The book called ‘The Consolation of Philosophy’ was throughout the Middle Ages, and down to the beginnings of the modern epoch in the sixteenth century, the scholar’s familiar companion. Few books have exercised a wider influence in their time. It has been translated into every European tongue, and into English nearly a dozen times, from King Alfred’s paraphrase to the translations of Lord Preston, Causton, Ridpath, and Duncan, in the eighteenth century. The belief that what once pleased so widely must still have some charm is my excuse for attempting the present translation. The great work of Boethius, with its alternate prose and verse, skilfully fitted together like dialogue and chorus in a Greek play, is unique in literature, and has a pathetic interest from the time and circumstances of its composition. It ought not to be forgotten. Those who can go to the original will find their reward. There may be room also for a new translation in English after an interval of close on a hundred years.

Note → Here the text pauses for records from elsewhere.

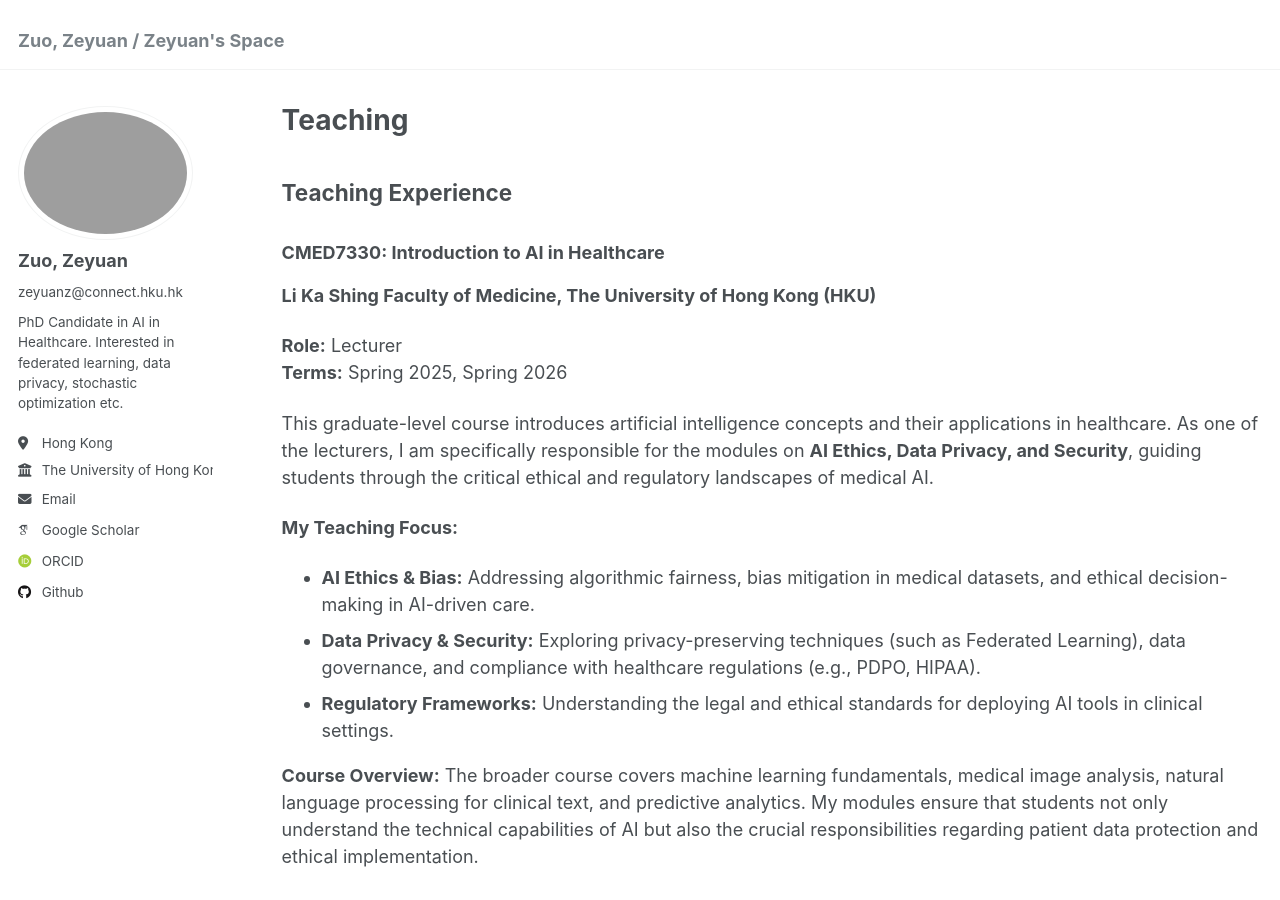
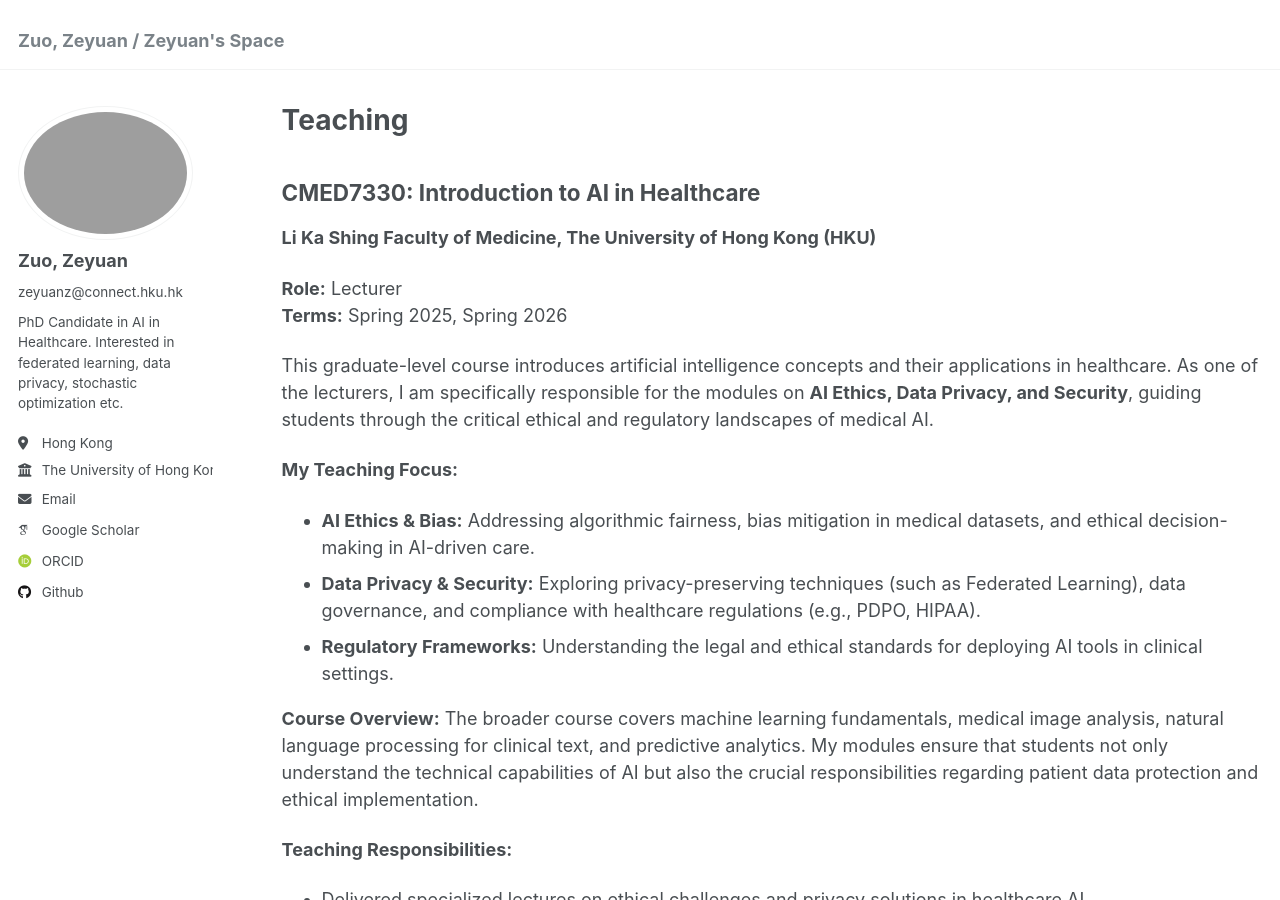
Before and after one commit to zeyuanz/zeyuanz.github.io, a Jekyll site: the page built from _pages/teaching.md, in a window 1280 px wide and 900 px high. Built offline with Jekyll 4.4.1, drawn with Linux system fonts in a browser that asks for light colours; some web fonts are replaced.

Commit message:
fix teaching md header

```diff
--- a/_pages/teaching.md
+++ b/_pages/teaching.md
@@ -7,9 +7,7 @@ author_profile: true
 
 {% include base_path %}
 
-## Teaching Experience
-
-### CMED7330: Introduction to AI in Healthcare
+## CMED7330: Introduction to AI in Healthcare
 **Li Ka Shing Faculty of Medicine, The University of Hong Kong (HKU)**
 
 **Role:** Lecturer
```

Some of the editions contain a reproduction of a bust purporting to represent Boethius. Lord Preston’s translation, for example, has such a portrait, which it refers to an original in marble at Rome. This I have been unable to trace, and suspect that it is apocryphal. The Hope Collection at Oxford contains a completely different portrait in a print, which gives no authority. I have ventured to use as a frontispiece a reproduction from a plaster-cast in the Ashmolean Museum, taken from an ivory diptych preserved in the Bibliotheca Quiriniana at Brescia, which represents Narius Manlius Boethius, the father of the philosopher. Portraiture of this period is so rare that it seemed that, failing a likeness of the author himself, this authentic representation of his father might have interest, as giving the consular dress and insignia of the time, and also as illustrating the decadence of contemporary art. The consul wears a richly-embroidered cloak; his right hand holds a staff surmounted by the Roman eagle, his left the mappa circensis, or napkin used for starting the races in the circus; at his feet are palms and bags of money — prizes for the victors in the games. For permission to use this cast my thanks are due to the authorities of the Ashmolean Museum, as also to Mr. T.W. Jackson, Curator of the Hope Collection, who first called my attention to its existence.
I have to thank my brother, Mr. L. James, of Radley College, for much valuable help and for correcting the proof-sheets of the translation. The text used is that of Peiper, Leipsic, 1874.
Last updated Tuesday, August 25, 2015 at 14:05